NASH—also known as “silent” liver disease—affects up to one-third of all patients with adult-onset diabetes in the United States, according to recent studies. Left unchecked, the disease can cause chronic inflammation leading to liver cancer or cirrhosis. It is the second-leading cause of liver transplants.

The early diagnosis and treatment of NASH is crucial for patients who are at greatest risk for the disease, usually obese individuals who also have prediabetes or type-2 diabetes (T2D), Cusi said. But until now, there was little urgency to diagnose NASH because there were no available medications.

The research group’s single-center clinical trial involved 101 NASH patients with prediabetes or T2D. The investigators found that pioglitazone reduced fatty liver disease activity in 58% of the subjects. In 51% of the subjects, the disease was reduced enough that it was no longer considered a threat to the liver.

“The exciting thing is that there is a generic drug that already prevents the onset of type-2 diabetes and cardiovascular disease in recent studies. Now, it can reduce disease from excess liver fat accumulation and liver inflammation, and halt fibrosis that leads to cirrhosis. This will have a lot of long-term benefits for many people with a medication that will be very affordable and is already being used to treat type-2 diabetes,” Cusi said.

The study results also have implications for people with prediabetes and NASH because fatty liver disease is a risk factor for T2D even in those who aren’t obese, Cusi added.

Federal regulators approved pioglitazone (Actos, Takeda) in 2000 to improve blood glucose control in adults with T2D, and a generic version of the drug was cleared in 2012. Still, the use of pioglitazone against liver disease will require supportive data from a large clinical trial, which could take seven years or more to complete, in addition to FDA approval.

The University of Florida researchers aren’t certain about how pioglitazone works against liver disease. Patients with NASH are insulin-resistant, meaning that their bodies do not respond normally to their own insulin.

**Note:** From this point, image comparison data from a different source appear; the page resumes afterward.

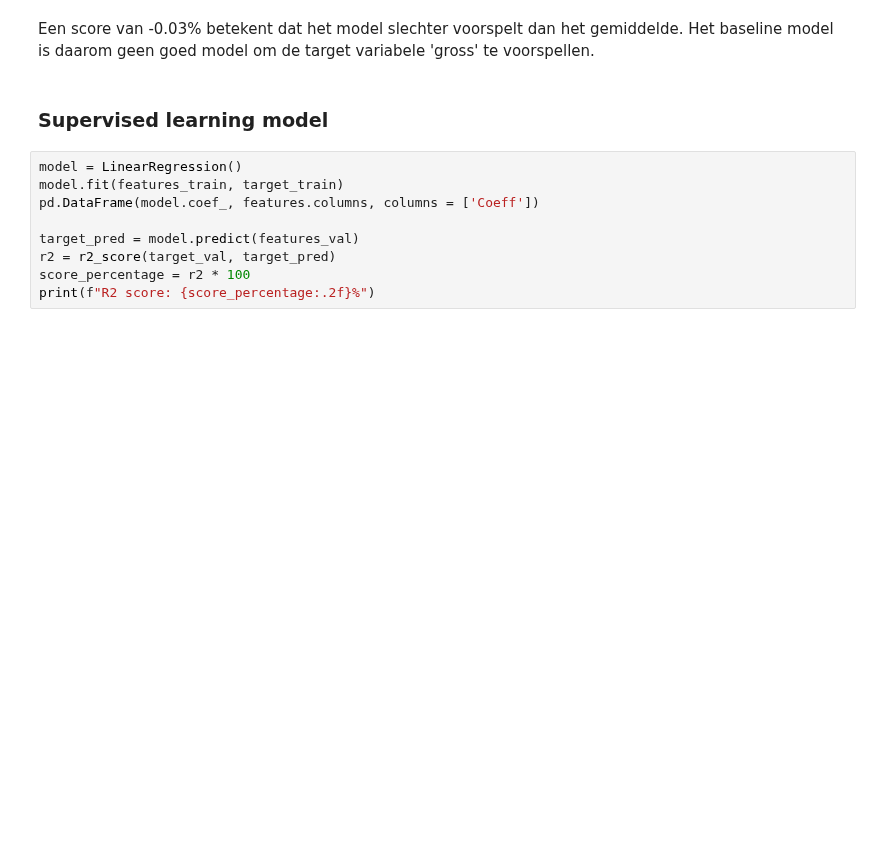
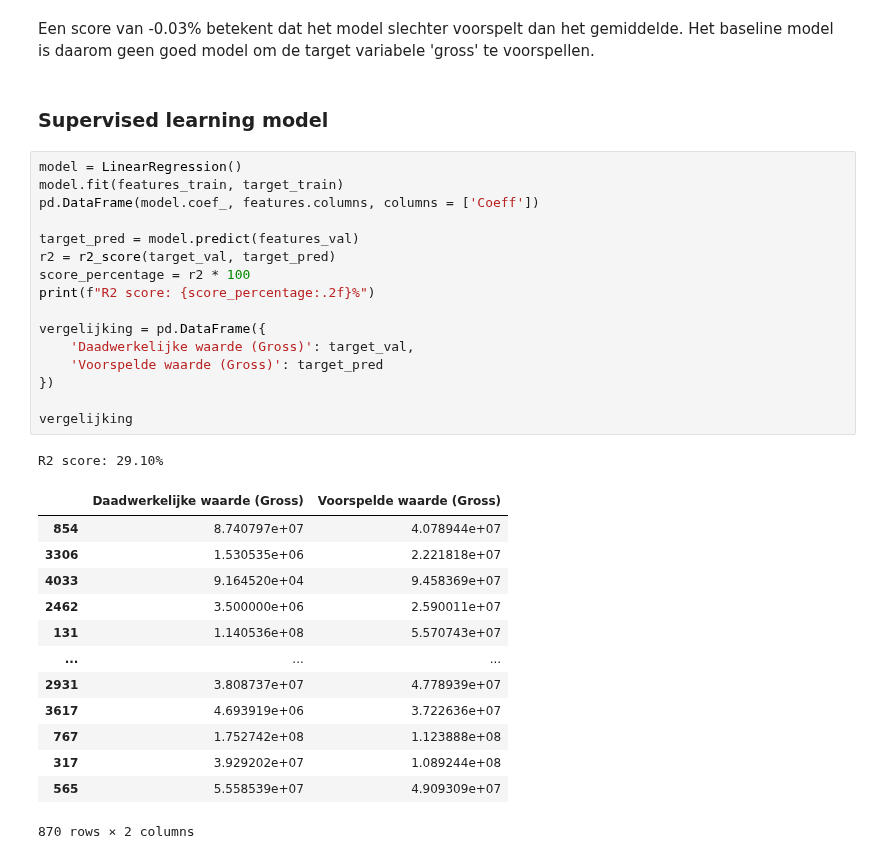
Before and after one commit to GitMathijs/CM2024-casus, a Jupyter notebook: CM_casusopdracht.ipynb, the cells around one changed output. Cells and saved outputs as stored; diff of their text form; blank space fills up the shorter version.

```diff
--- a/CM_casusopdracht.ipynb
+++ b/CM_casusopdracht.ipynb
@@ -606,10 +823,32 @@ Een score van -0.03% betekent dat het model slechter voorspelt dan het gemiddeld
 # %%
 model = LinearRegression()
 model.fit(features_train, target_train)
 pd.DataFrame(model.coef_, features.columns, columns = ['Coeff'])
 
 target_pred = model.predict(features_val)
 r2 = r2_score(target_val, target_pred)
 score_percentage = r2 * 100
 print(f"R2 score: {score_percentage:.2f}%")
+
+vergelijking = pd.DataFrame({
+    'Daadwerkelijke waarde (Gross)': target_val,
+    'Voorspelde waarde (Gross)': target_pred
+})
+
+vergelijking
+# %% [output]
+R2 score: 29.10%
+|  | Daadwerkelijke waarde (Gross) | Voorspelde waarde (Gross) |
+| 854 | 8.740797e+07 | 4.078944e+07 |
+| 3306 | 1.530535e+06 | 2.221818e+07 |
+| 4033 | 9.164520e+04 | 9.458369e+07 |
+| 2462 | 3.500000e+06 | 2.590011e+07 |
+| 131 | 1.140536e+08 | 5.570743e+07 |
+| ... | ... | ... |
+| 2931 | 3.808737e+07 | 4.778939e+07 |
+| 3617 | 4.693919e+06 | 3.722636e+07 |
+| 767 | 1.752742e+08 | 1.123888e+08 |
+| 317 | 3.929202e+07 | 1.089244e+08 |
+| 565 | 5.558539e+07 | 4.909309e+07 |
+870 rows × 2 columns
 # %% [markdown]
```
Also changed, not shown: parts of 35 cells of this notebook.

This defect promotes fat accumulation and inflammation in the liver. The researchers believe that pioglitazone provides molecular improvements in the liver and other tissues, such as fat. This may help the body’s response to insulin, making it insulin-sensitive again and restoring normal metabolism.

The findings were published in the Annals of Internal Medicine.

Source: Medical Xpress; June 21, 2016.

Recent Headlines

Judicious Use of Antibiotics May Not Be Enough To Defeat Bacteria That Carry On By Going Into a Dormant State
KRAS Oncogene Is a Problematic Target So Researchers Are Trying Workdarounds
Understanding Neural Ensembles in Infralimbic Cortex May Lead To Improved Addiction Treatment
Disrupting Gut Microbiome Could Be Key
Drug Boosts Levels of Natural Endocannabinoids
Vitamin E Found in Samples Around the Country
Study Links Them to Premature Death
Nag With Texting and a ‘Winners Circle’
How Serotonin and Fluoxetine Affect Microbiota Residing in the Gut